lumbered on ahead east as I trailed. They were anxious to be milked. Swallows
skimmed along the stream seeking mosquitoes. A whistle wailed behind me
from the growling evening freight on the Oregon Short Line beyond the river
heading from the north for Logan across the valley to the east. Its huffing
sigh was lost among the chirping and buzzing and chatter of the summer
afternoon. Smoke from the distant locomotive rose like a dark Chinese dragon
to chase the sunlit clouds drifting eastward toward the reddening darkness.
Clattering cars crawled up the river and down the valley, leaving a wake
spreading across the ripe wheat fields like a boat riding on a golden sea.
The snake headed past the west bend encircling Grandpa's grain elevators,
elevators standing guard over the vast fields filled with the wealth of
Grandpa had given the right-of-way across
his western spread to get that spur line past his place. He could then
ship his crops free to market. No need to haul endless freight wagons stacked
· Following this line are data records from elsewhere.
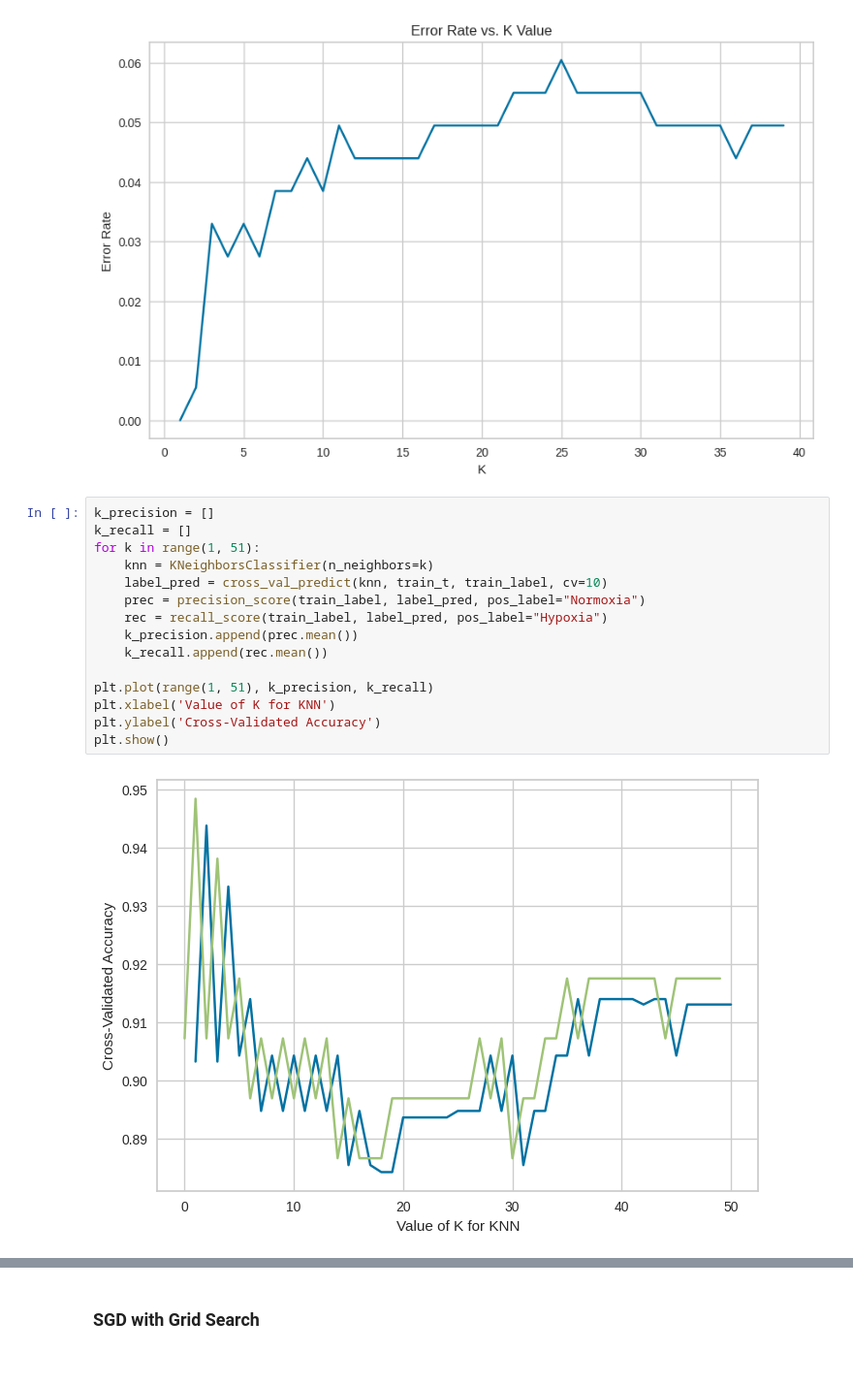
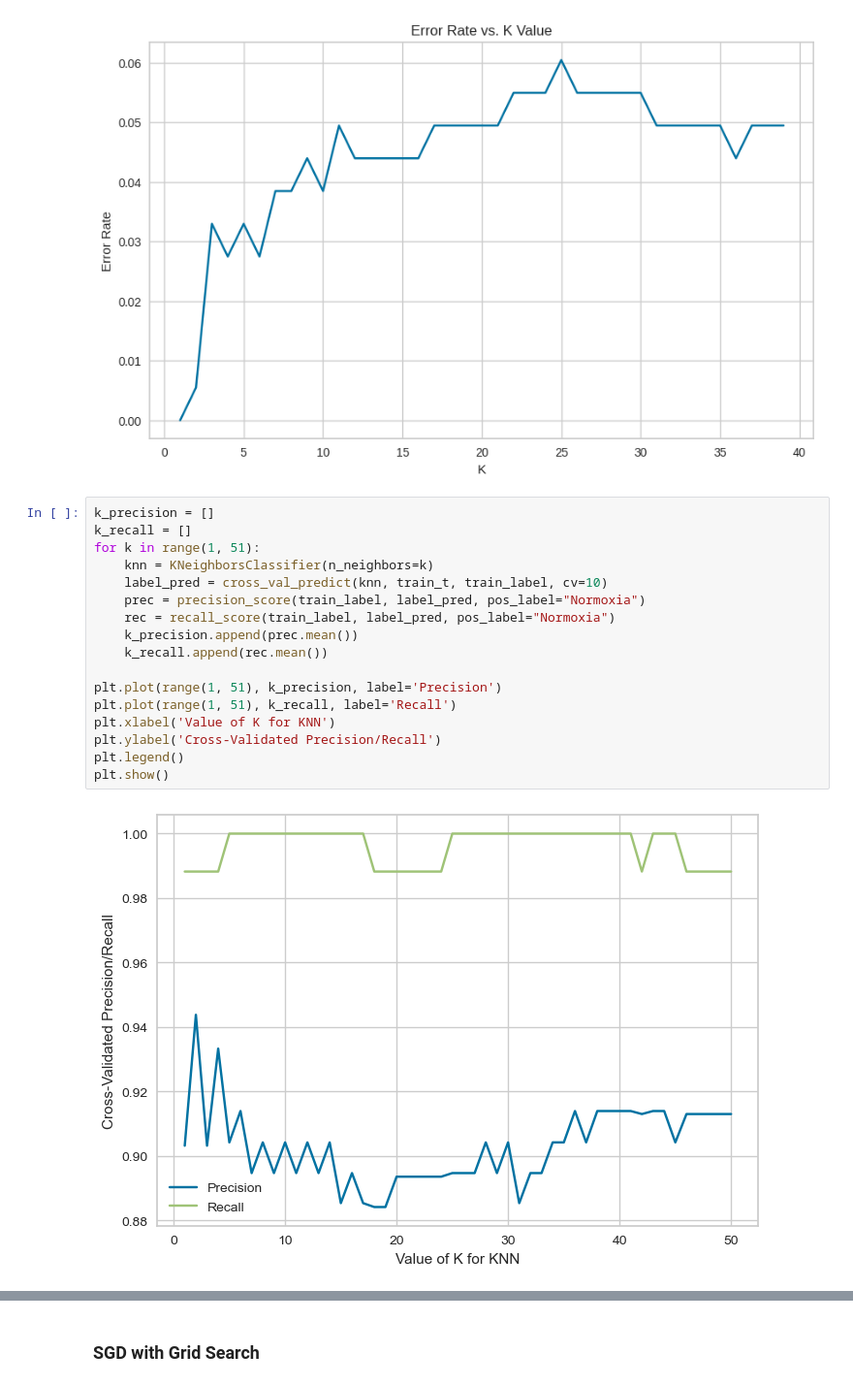
Before and after one commit to sandromikautadze/hypoxia-prediction-cancer, a Jupyter notebook: 00-SmartSeq/HCC1806_train.ipynb, the cells around one changed output, grey strips where cells are left out. Shown at 97% size. Drawn from its saved outputs; the diff is of its cells as text.

```diff
--- a/00-SmartSeq/HCC1806_train.ipynb
+++ b/00-SmartSeq/HCC1806_train.ipynb
@@ -1059,17 +1059,19 @@ Text(0, 0.5, 'Error Rate')
 # %%
 k_precision = []
 k_recall = []
 for k in range(1, 51):
     knn = KNeighborsClassifier(n_neighbors=k)
     label_pred = cross_val_predict(knn, train_t, train_label, cv=10)
     prec = precision_score(train_label, label_pred, pos_label="Normoxia")
-    rec = recall_score(train_label, label_pred, pos_label="Hypoxia")
+    rec = recall_score(train_label, label_pred, pos_label="Normoxia")
     k_precision.append(prec.mean())
     k_recall.append(rec.mean())
 
-plt.plot(range(1, 51), k_precision, k_recall)
+plt.plot(range(1, 51), k_precision, label='Precision')
+plt.plot(range(1, 51), k_recall, label='Recall')
 plt.xlabel('Value of K for KNN')
-plt.ylabel('Cross-Validated Accuracy')
+plt.ylabel('Cross-Validated Precision/Recall')
+plt.legend()
 plt.show()
 # %% [output]
-[figure, old version]
+[figure, new version]
```
Also changed, not shown: parts of 14 cells of this notebook.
high with gunny sacks. The Short Line even put a station behind his elevators
and barns. The name fit: Cache Junction. There the Bear bent around the
point of the mountain, just the right place for a spur over the bottomlands
and back across the valley. Grandpa's place was like an island at the hub
of paths and tracks and water. There the river disappeared in the southern
marshes, and the northern tracks swept eastward out of the mountain sun,
then across the lane onto the trestle over the bottomlands toward the far
side of the valley.
Shadows had begun to creep across the
bottomlands that lazy summer afternoon as I turned away from the glare.
It was a perfect time for a boy wondering what it was to be a man. What
made a man like Uncle Ern so great? A wonderful wife and two children?
John E. Junior was just now crawling, and Verlye would soon start at her
mother's one-room schoolhouse up the river across from the church.
The whistle of the freight wailed behind
me beyond the tall corn. It wailed again as its pitch dropped. I paid no
attention as I watched my shadow race ahead of me toward the corral. I
had a lot of stock to feed and milk before supper, but then I could play.
The smoke from our kitchen chimney wafted away in the breeze, inviting
me to hurry toward Aunt Leone's hot biscuits and fresh butter.
I spun as the horses thundered by my
right shoulder, brushing me back, their heads outstretched toward home,
alone, dragging reins in the dust. I nearly tripped on a thin tumbling
stump still bound in rope.
I winced. I had to look away. I raised
my eyes. The locomotive ground slowly east to an unscheduled stop on the
trestle above the bottomlands. It pushed a hulk ahead of it. I turned away.
The sun flashed off the kitchen windows where Aunt Leone was pulling out
the biscuits. Someone had to tell her.
THE DESERET NEWS
Benson Farmer Meets Death
in Train-Auto Smash
Horses Being Led Held Machine on Tracks
Logan. Aug. 2--Refusal of a team to cross a railroad track
ahead of a train cost Benson farmer J.E. Allen his life today. Allen 28
was enroute to his ranch with his team tied behind his car. At a grade
crossing of the Oregon Short Line a short distance south of Cache Junction
he noted the freight train coming and put on more speed. The horses held
back. According to the engineer he was unable to stop the train. He reported
that the horses were pulling back so strongly that the machine would be
When the train struck the auto, the
rope broke freeing the horses. They raced away unhurt. The machine was
carried 300 yards down the track. Allen was killed practically instantly.
Allen is survived by his wife Leone
Roundy Allen, his two children Verlye Allen 3 and John Ernest Allen 11
Oct. 20, 1999 (c) 1999 KRA